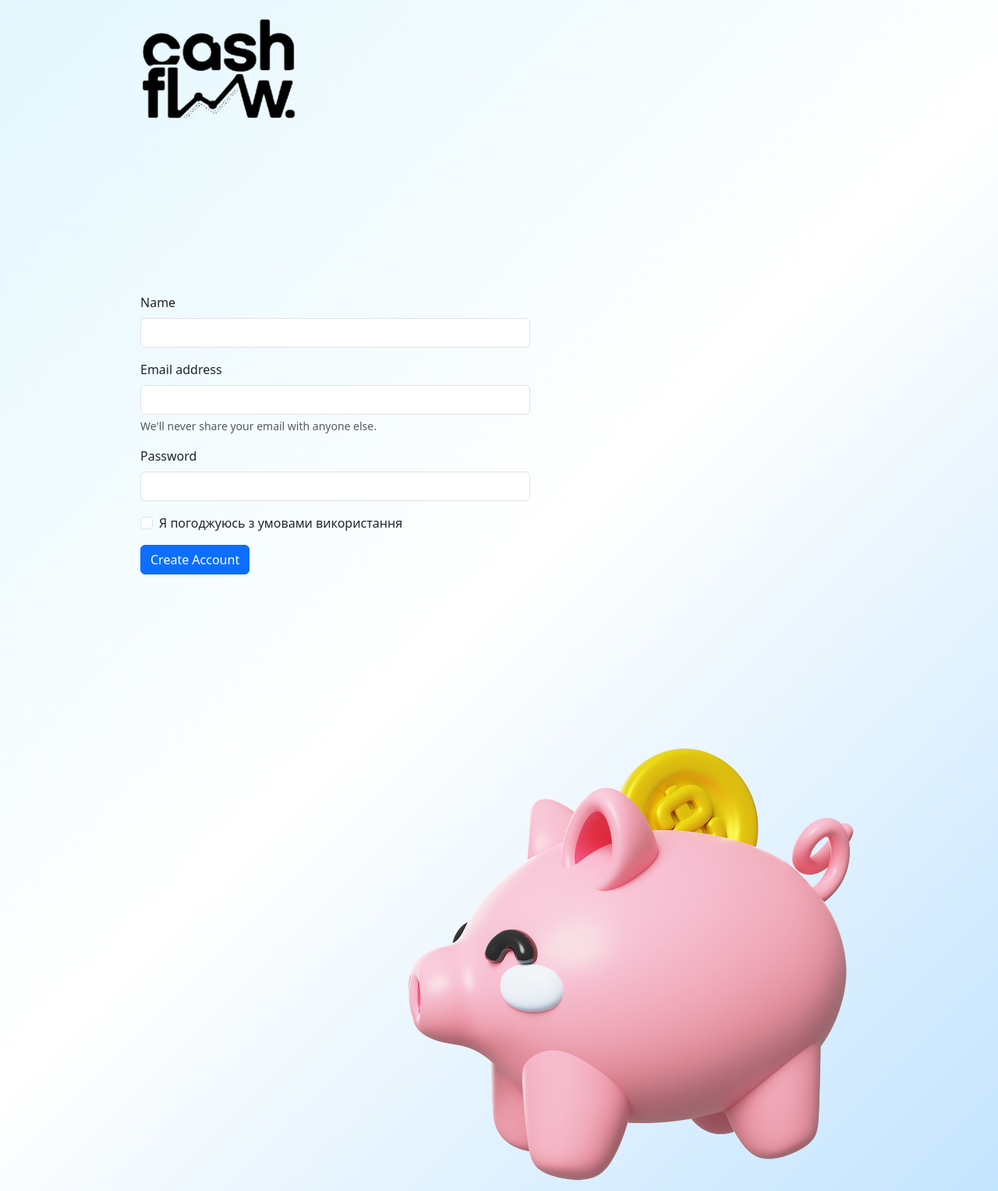
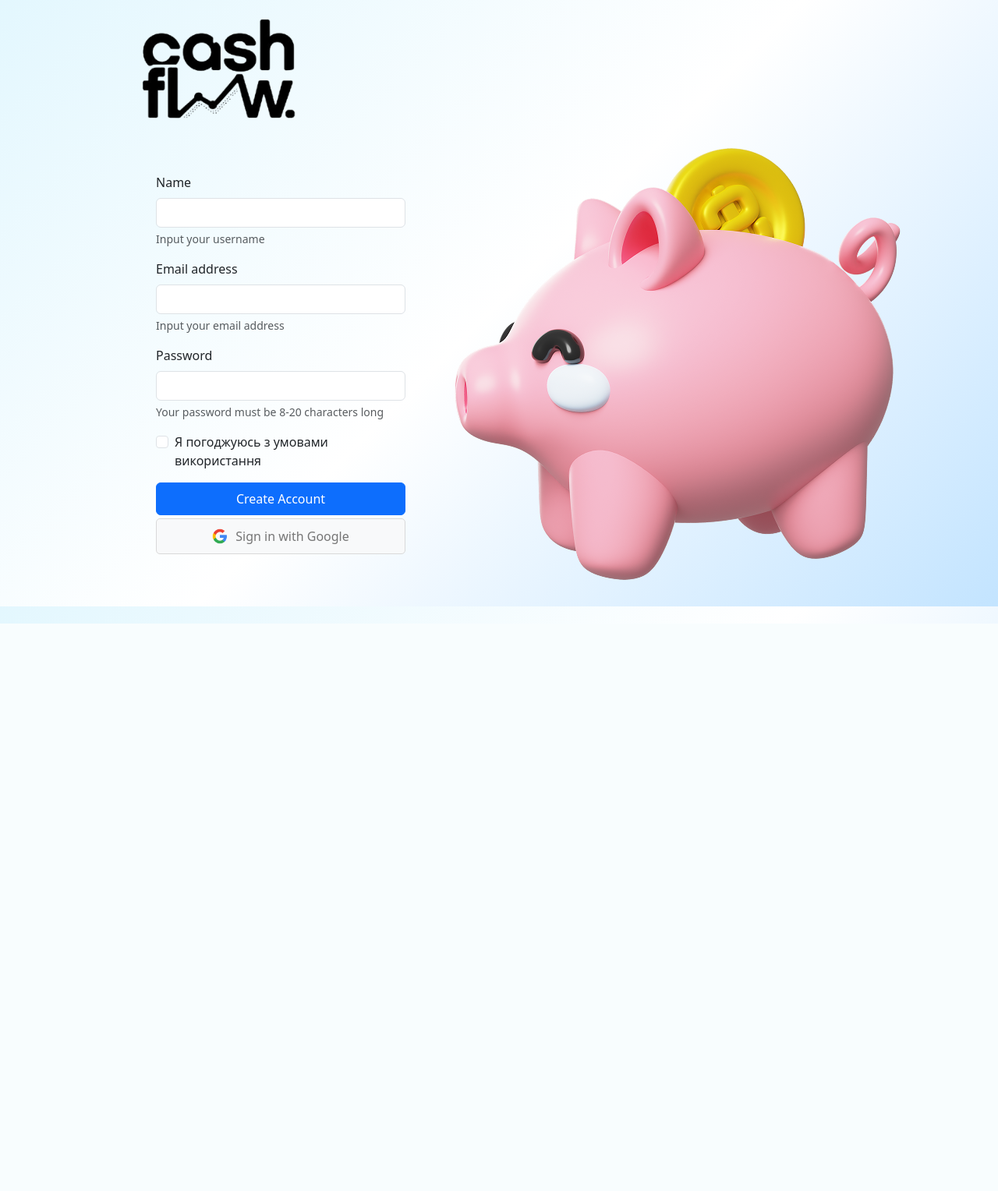
Before and after one commit to Alexionx/CashFlow, a Django app: page /register/ in a window 1280 px wide. Shown: the whole page at 78% size. After the commit the page ends 800 px from the top, so only its background shows below. Run offline with Django 4.2, Linux system fonts and the light colour scheme.

Commit message:
Create registration page and testing wallet API

```diff
--- a/cashflow/static/css/registration.css
+++ b/cashflow/static/css/registration.css
@@ -1,17 +1,68 @@
-.form {
-    width: 500px;
-    height: 500px;
-    margin-top: 220px;
-    margin-left: 180px;
-}
-
-.pig {
-    margin-top: 70px;
-    margin-right: 180px;
-}
-
 .logo {
     width: 200px;
     margin-top: 20px;
     margin-left: 180px;
 }
+
+.container {
+    display: flex;
+    align-items: center;
+    justify-content: space-between;
+    flex-wrap: wrap;
+    max-width: 100%;
+    margin: 0 auto;
+    padding: 20px;
+}
+
+.form-container {
+    flex: 1;
+    max-width: 500px;
+    padding-left: 180px;
+}
+
+.image-container {
+    flex: 1;
+    display: flex;
+    justify-content: flex-end;
+    padding-right: 100px;
+}
+
+.pig {
+    max-width: 100%;
+    height: auto;
+}
+
+@media (max-width: 768px) {
+    .container {
+        flex-direction: column;
+        text-align: center;
+    }
+
+    .image-container {
+        margin-top: 20px;
+        padding-left: 0; /* Відміняємо відступ для мобільних */
+    }
+}
+
+.google-btn {
+    display: flex;
+    align-items: center;
+    justify-content: center;
+    border: 1px solid #d9d9d9;
+    border-radius: 5px;
+    font-weight: 500;
+    color: #757575;
+    padding: 10px;
+    transition: background-color 0.3s ease, box-shadow 0.3s ease;
+}
+
+.google-btn:hover {
+    background-color: #f8f9fa;
+    box-shadow: 0 2px 5px rgba(0, 0, 0, 0.1);
+}
+
+.google-icon {
+    width: 20px;
+    height: 20px;
+    margin-right: 10px;
+}
--- a/cashflow/templates/registration.html
+++ b/cashflow/templates/registration.html
@@ -13,34 +13,42 @@
     <!--Logo -->
     <img class="logo text-start" src="{% static 'images/logo.png' %}">
 
-    <div class="">
-    <div class="form float-start">
-
+    <div class="container d-flex align-items-center justify-content-center flex-wrap">
+      <div class="form-container">
           <form>
               <div class="mb-3">
-                <label for="exampleInputPassword1" class="form-label">Name</label>
-                <input type="password" class="form-control" id="exampleInputPassword1">
+                  <label for="name" class="form-label">Name</label>
+                  <input type="text" class="form-control" id="name">
+                  <div id="usernameHelp" class="form-text">Input your username</div>
               </div>
               <div class="mb-3">
-              <label for="exampleInputEmail1" class="form-label">Email address</label>
-              <input type="email" class="form-control" id="exampleInputEmail1" aria-describedby="emailHelp">
-              <div id="emailHelp" class="form-text">We'll never share your email with anyone else.</div>
+                  <label for="email" class="form-label">Email address</label>
+                  <input type="email" class="form-control" id="email" aria-describedby="emailHelp">
+                  <div id="emailHelp" class="form-text">Input your email address</div>
               </div>
               <div class="mb-3">
-              <label for="exampleInputPassword1" class="form-label">Password</label>
-              <input type="password" class="form-control" id="exampleInputPassword1">
+                  <label for="password" class="form-label">Password</label>
+                  <input type="password" class="form-control" id="password">
+                  <div id="passwordHelp" class="form-text">Your password must be 8-20 characters long</div>
               </div>
               <div class="mb-3 form-check">
-              <input type="checkbox" class="form-check-input" id="exampleCheck1">
-              <label class="form-check-label" for="exampleCheck1">Я погоджуюсь з умовами використання</label>
+                  <input type="checkbox" class="form-check-input" id="terms">
+                  <label class="form-check-label" for="terms">Я погоджуюсь з умовами використання</label>
               </div>
-            <button type="submit" class="btn btn-primary">Create Account</button>
+              <button type="submit" class="btn btn-primary w-100 d-flex align-items-center justify-content-center py-2">
+                Create Account
+              </button>
+              <button type="submit" class="btn btn-light google-btn w-100 mt-1">
+                <img src="{% static 'images/google_logo.png' %}" alt="Google Logo" class="google-icon">
+                Sign in with Google
+            </button>
           </form>
-
       </div>
 
       <!-- Main image -->
-    <img class="pig float-end" src="{% static "images/cashflow_pig.png" %}" placeholder="pig">
+      <div class="image-container">
+          <img class="pig" src="{% static 'images/cashflow_pig.png' %}" alt="pig">
+      </div>
   </div>
 
     <script src="https://cdn.jsdelivr.net/npm/bootstrap@5.3.3/dist/js/bootstrap.bundle.min.js" integrity="sha384-YvpcrYf0tY3lHB60NNkmXc5s9fDVZLESaAA55NDzOxhy9GkcIdslK1eN7N6jIeHz" crossorigin="anonymous"></script>
--- a/main/views.py
+++ b/main/views.py
@@ -6,7 +6,7 @@ def register(request):
     return render(request, 'registration.html')
 
 def profile(request):
-    return HttpResponse('<h4>Перевірка "Профіль"</h4>')
+    return render(request, 'profile.html')
 
 def createPlan(request):
     return HttpResponse('<h4>Перевірка "Створення плану"</h4>')
```
Also changed, not shown: cashflow/templates/profile.html (added, +82 -0 lines), introduction.md (added, +7 -0 lines), cashflow/static/images/google_logo.png (added). Lines whose indentation alone changed are shown as unchanged.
===
WHAT IS BEING ASKED: Word for word, write out the whole listing, keeping none of the pictures.

ANSWER SECTION:
Before and after one commit to Alexionx/CashFlow, a Django app: page /register/ in a window 1280 px wide. Shown: the whole page at 78% size. After the commit the page ends 800 px from the top, so only its background shows below. Run offline with Django 4.2, Linux system fonts and the light colour scheme.

Commit message:
Create registration page and testing wallet API

```diff
--- a/cashflow/static/css/registration.css
+++ b/cashflow/static/css/registration.css
@@ -1,17 +1,68 @@
-.form {
-    width: 500px;
-    height: 500px;
-    margin-top: 220px;
-    margin-left: 180px;
-}
-
-.pig {
-    margin-top: 70px;
-    margin-right: 180px;
-}
-
 .logo {
     width: 200px;
     margin-top: 20px;
     margin-left: 180px;
 }
+
+.container {
+    display: flex;
+    align-items: center;
+    justify-content: space-between;
+    flex-wrap: wrap;
+    max-width: 100%;
+    margin: 0 auto;
+    padding: 20px;
+}
+
+.form-container {
+    flex: 1;
+    max-width: 500px;
+    padding-left: 180px;
+}
+
+.image-container {
+    flex: 1;
+    display: flex;
+    justify-content: flex-end;
+    padding-right: 100px;
+}
+
+.pig {
+    max-width: 100%;
+    height: auto;
+}
+
+@media (max-width: 768px) {
+    .container {
+        flex-direction: column;
+        text-align: center;
+    }
+
+    .image-container {
+        margin-top: 20px;
+        padding-left: 0; /* Відміняємо відступ для мобільних */
+    }
+}
+
+.google-btn {
+    display: flex;
+    align-items: center;
+    justify-content: center;
+    border: 1px solid #d9d9d9;
+    border-radius: 5px;
+    font-weight: 500;
+    color: #757575;
+    padding: 10px;
+    transition: background-color 0.3s ease, box-shadow 0.3s ease;
+}
+
+.google-btn:hover {
+    background-color: #f8f9fa;
+    box-shadow: 0 2px 5px rgba(0, 0, 0, 0.1);
+}
+
+.google-icon {
+    width: 20px;
+    height: 20px;
+    margin-right: 10px;
+}
--- a/cashflow/templates/registration.html
+++ b/cashflow/templates/registration.html
@@ -13,34 +13,42 @@
     <!--Logo -->
     <img class="logo text-start" src="{% static 'images/logo.png' %}">
 
-    <div class="">
-    <div class="form float-start">
-
+    <div class="container d-flex align-items-center justify-content-center flex-wrap">
+      <div class="form-container">
           <form>
               <div class="mb-3">
-                <label for="exampleInputPassword1" class="form-label">Name</label>
-                <input type="password" class="form-control" id="exampleInputPassword1">
+                  <label for="name" class="form-label">Name</label>
+                  <input type="text" class="form-control" id="name">
+                  <div id="usernameHelp" class="form-text">Input your username</div>
               </div>
               <div class="mb-3">
-              <label for="exampleInputEmail1" class="form-label">Email address</label>
-              <input type="email" class="form-control" id="exampleInputEmail1" aria-describedby="emailHelp">
-              <div id="emailHelp" class="form-text">We'll never share your email with anyone else.</div>
+                  <label for="email" class="form-label">Email address</label>
+                  <input type="email" class="form-control" id="email" aria-describedby="emailHelp">
+                  <div id="emailHelp" class="form-text">Input your email address</div>
               </div>
               <div class="mb-3">
-              <label for="exampleInputPassword1" class="form-label">Password</label>
-              <input type="password" class="form-control" id="exampleInputPassword1">
+                  <label for="password" class="form-label">Password</label>
+                  <input type="password" class="form-control" id="password">
+                  <div id="passwordHelp" class="form-text">Your password must be 8-20 characters long</div>
               </div>
               <div class="mb-3 form-check">
-              <input type="checkbox" class="form-check-input" id="exampleCheck1">
-              <label class="form-check-label" for="exampleCheck1">Я погоджуюсь з умовами використання</label>
+                  <input type="checkbox" class="form-check-input" id="terms">
+                  <label class="form-check-label" for="terms">Я погоджуюсь з умовами використання</label>
               </div>
-            <button type="submit" class="btn btn-primary">Create Account</button>
+              <button type="submit" class="btn btn-primary w-100 d-flex align-items-center justify-content-center py-2">
+                Create Account
+              </button>
+              <button type="submit" class="btn btn-light google-btn w-100 mt-1">
+                <img src="{% static 'images/google_logo.png' %}" alt="Google Logo" class="google-icon">
+                Sign in with Google
+            </button>
           </form>
-
       </div>
 
       <!-- Main image -->
-    <img class="pig float-end" src="{% static "images/cashflow_pig.png" %}" placeholder="pig">
+      <div class="image-container">
+          <img class="pig" src="{% static 'images/cashflow_pig.png' %}" alt="pig">
+      </div>
   </div>
 
     <script src="https://cdn.jsdelivr.net/npm/bootstrap@5.3.3/dist/js/bootstrap.bundle.min.js" integrity="sha384-YvpcrYf0tY3lHB60NNkmXc5s9fDVZLESaAA55NDzOxhy9GkcIdslK1eN7N6jIeHz" crossorigin="anonymous"></script>
--- a/main/views.py
+++ b/main/views.py
@@ -6,7 +6,7 @@ def register(request):
     return render(request, 'registration.html')
 
 def profile(request):
-    return HttpResponse('<h4>Перевірка "Профіль"</h4>')
+    return render(request, 'profile.html')
 
 def createPlan(request):
     return HttpResponse('<h4>Перевірка "Створення плану"</h4>')
```
Also changed, not shown: cashflow/templates/profile.html (added, +82 -0 lines), introduction.md (added, +7 -0 lines), cashflow/static/images/google_logo.png (added). Lines whose indentation alone changed are shown as unchanged.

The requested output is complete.